Introducing the Lightcatcher’s Newest Docents

A group of museum docents after training in preparation for touring the Philip McCracken exhibition in the spring 2016.

A group of museum docents after training in preparation for touring the Philip McCracken exhibition in the spring 2016.

If you’ve visited the museum recently you’ve probably noticed some new faces leading gallery tours.  In November seven trainees joined the docent ranks and are eager to share information, ask and answer questions, and provide insights into Lightcatcher exhibitions. These accomplished docents come from diverse backgrounds and careers, from teaching to neuroscience to design work, but the one common interest that drew them was their love of art. Learn a little more about our newest docents:

Phyllis Self says she became a docent to become more deeply involved with the museum and to broaden her understanding of art. Since moving here in 1988 she has assumed many civic roles including chairing the task force for restoring the Mount Baker Theatre together with her husband and serving as a Whatcom Community College trustee and chairing its foundation.
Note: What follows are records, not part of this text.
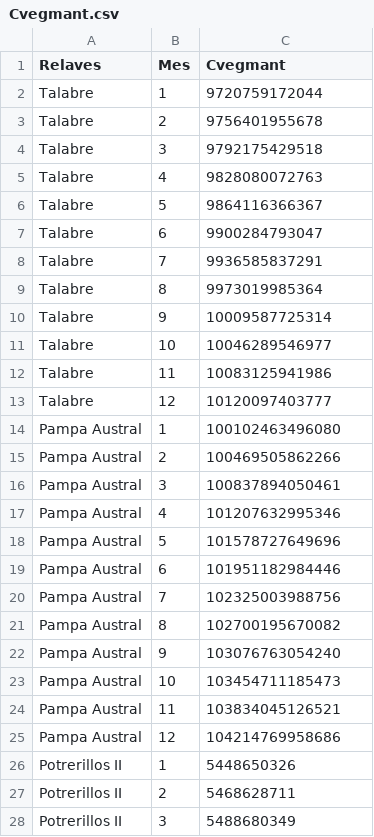
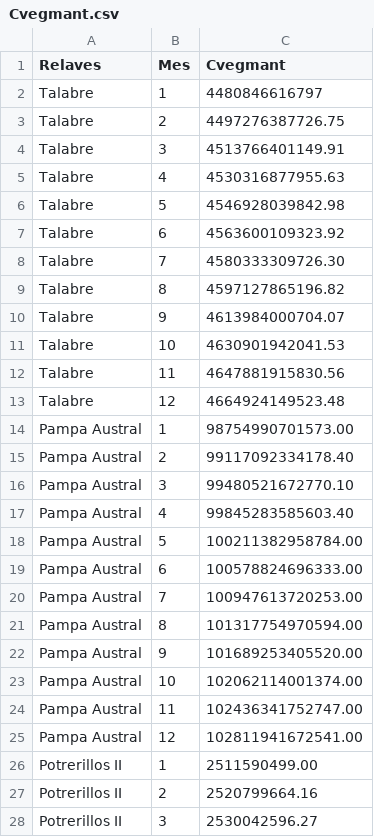
Before and after one commit to Fer5842/Opti2025_v2, a CSV file: datos/Cvegmant.csv, drawn as a sheet; only a part is shown; the diff covers the shown part only.

```diff
--- a/datos/Cvegmant.csv
+++ b/datos/Cvegmant.csv
@@ -1,28 +1,28 @@
 Relaves,Mes,Cvegmant
-Talabre,1,9720759172044
-Talabre,2,9756401955678
-Talabre,3,9792175429518
-Talabre,4,9828080072763
-Talabre,5,9864116366367
-Talabre,6,9900284793047
-Talabre,7,9936585837291
-Talabre,8,9973019985364
-Talabre,9,10009587725314
-Talabre,10,10046289546977
-Talabre,11,10083125941986
-Talabre,12,10120097403777
-Pampa Austral,1,100102463496080
-Pampa Austral,2,100469505862266
-Pampa Austral,3,100837894050461
-Pampa Austral,4,101207632995346
-Pampa Austral,5,101578727649696
-Pampa Austral,6,101951182984446
-Pampa Austral,7,102325003988756
-Pampa Austral,8,102700195670082
-Pampa Austral,9,103076763054240
-Pampa Austral,10,103454711185473
-Pampa Austral,11,103834045126521
-Pampa Austral,12,104214769958686
-Potrerillos II,1,5448650326
-Potrerillos II,2,5468628711
-Potrerillos II,3,5488680349
+Talabre,1,4480846616797
+Talabre,2,4497276387726.75
+Talabre,3,4513766401149.91
+Talabre,4,4530316877955.63
+Talabre,5,4546928039842.98
+Talabre,6,4563600109323.92
+Talabre,7,4580333309726.30
+Talabre,8,4597127865196.82
+Talabre,9,4613984000704.07
+Talabre,10,4630901942041.53
+Talabre,11,4647881915830.56
+Talabre,12,4664924149523.48
+Pampa Austral,1,98754990701573.00
+Pampa Austral,2,99117092334178.40
+Pampa Austral,3,99480521672770.10
+Pampa Austral,4,99845283585603.40
+Pampa Austral,5,100211382958784.00
+Pampa Austral,6,100578824696333.00
+Pampa Austral,7,100947613720253.00
+Pampa Austral,8,101317754970594.00
+Pampa Austral,9,101689253405520.00
+Pampa Austral,10,102062114001374.00
+Pampa Austral,11,102436341752747.00
+Pampa Austral,12,102811941672541.00
+Potrerillos II,1,2511590499.00
+Potrerillos II,2,2520799664.16
+Potrerillos II,3,2530042596.27
```
Also changed, not shown: 33 edited cells elsewhere in this file, 6 other files.
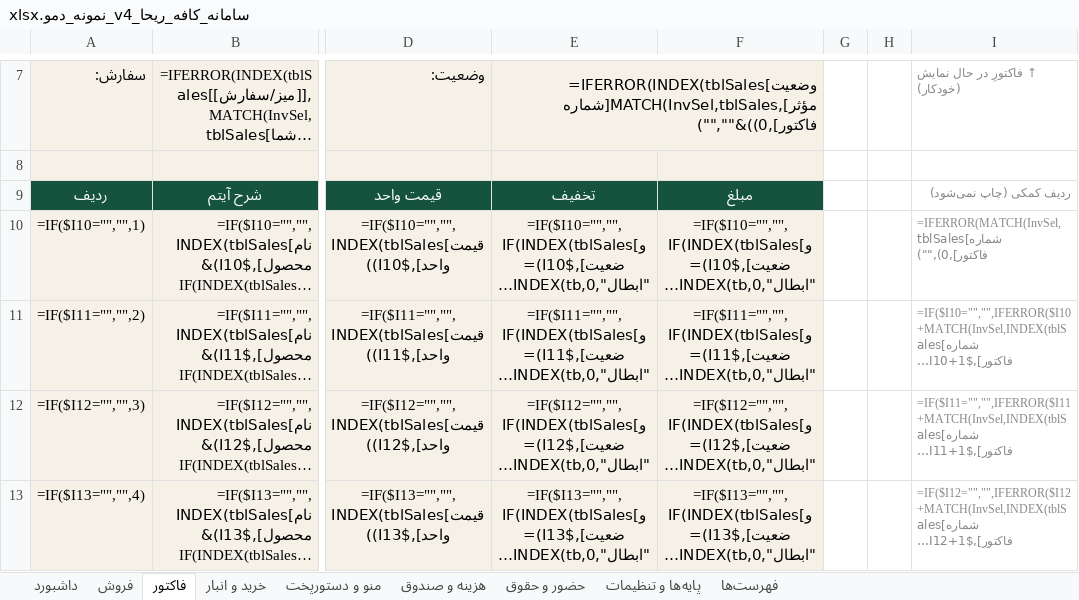
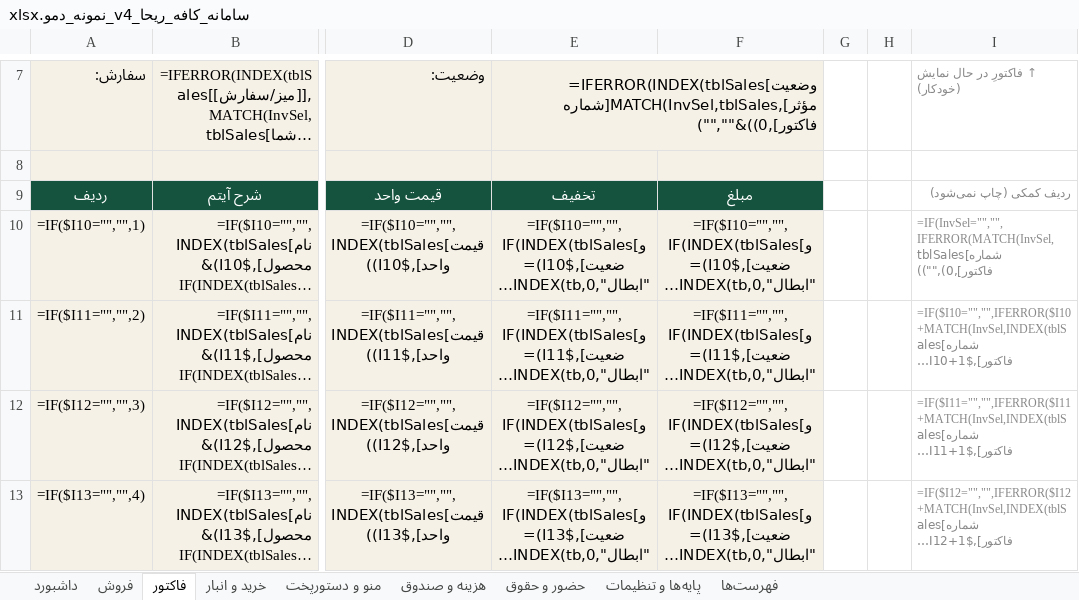
Before and after one commit to salimipuria-blip/MegaSkillClaude, an Excel workbook: riha-cafe/سامانه_کافه_ریحا_v4_نمونه_دمو.xlsx, sheet فاکتور, drawn as a sheet; only a part is shown, gaps mark what is left out; long unchanged cells end in …; values as stored, in another font and other column widths than the file's, no borders; formulas without a stored value are shown as written; the diff names each change by its address in the sheet, - before the commit and + after, or states it on an @@ line.

```diff
--- a/riha-cafe/سامانه_کافه_ریحا_v4_نمونه_دمو.xlsx (sheet فاکتور)
+++ b/riha-cafe/سامانه_کافه_ریحا_v4_نمونه_دمو.xlsx (sheet فاکتور)
-I10: =IFERROR(MATCH(InvSel,tblSales[شماره فاکتور],0),"")
+I10: =IF(InvSel="","",IFERROR(MATCH(InvSel,tblSales[شماره فاکتور],0),""))
```
Also changed, not shown: riha-cafe/سامانه_کافه_ریحا_v4_آماده_شروع.xlsx, 2 other files.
She is currently on numerous non-profit boards in the community. Phyllis is an accomplished pastel landscape artist, and she recently received the Mayor’s Arts Award.

Antonella Antonini, PhD, is a retired neuroscientist who worked at the University of Pisa and the University of Verona before coming to the US. At the University of California’s San Francisco Center for Integrative Neuroscience she continued her research until 2003 when she and her husband retired to Bellingham. She has pursued her passion for the arts by completing a Bachelor of Art in Art History at Western Washington University and volunteering at the Western Gallery. For years Antonella has practiced Nui-do, traditional Japanese silk embroidery, and studied pietra dura mosaic techniques in Florence, Italy.

David Verwolf’s life career was as Principal/Owner of a design firm in Chicago, followed by ten years of service as a hospital chaplain. After van-camping in Europe for three years, he and his wife settled in Bellingham a year ago. A partner in a winery on Bainbridge Island, he enjoys photography, kayaking, and gardening. David explains why he became a docent: “It’s the best way I know to keep in regular contact with art, to research artists and art movements, to learn and more deeply understand art, and to interface with museum guests on the topic.”

Mark Holzband, formerly a high school English and Journalism teacher in Hollywood, California, retired to Bellingham ten years ago. He loves to travel, look at pictures, read good books, listen to serious music, and share those interests with others. “Becoming a docent seems a good fit,” he says.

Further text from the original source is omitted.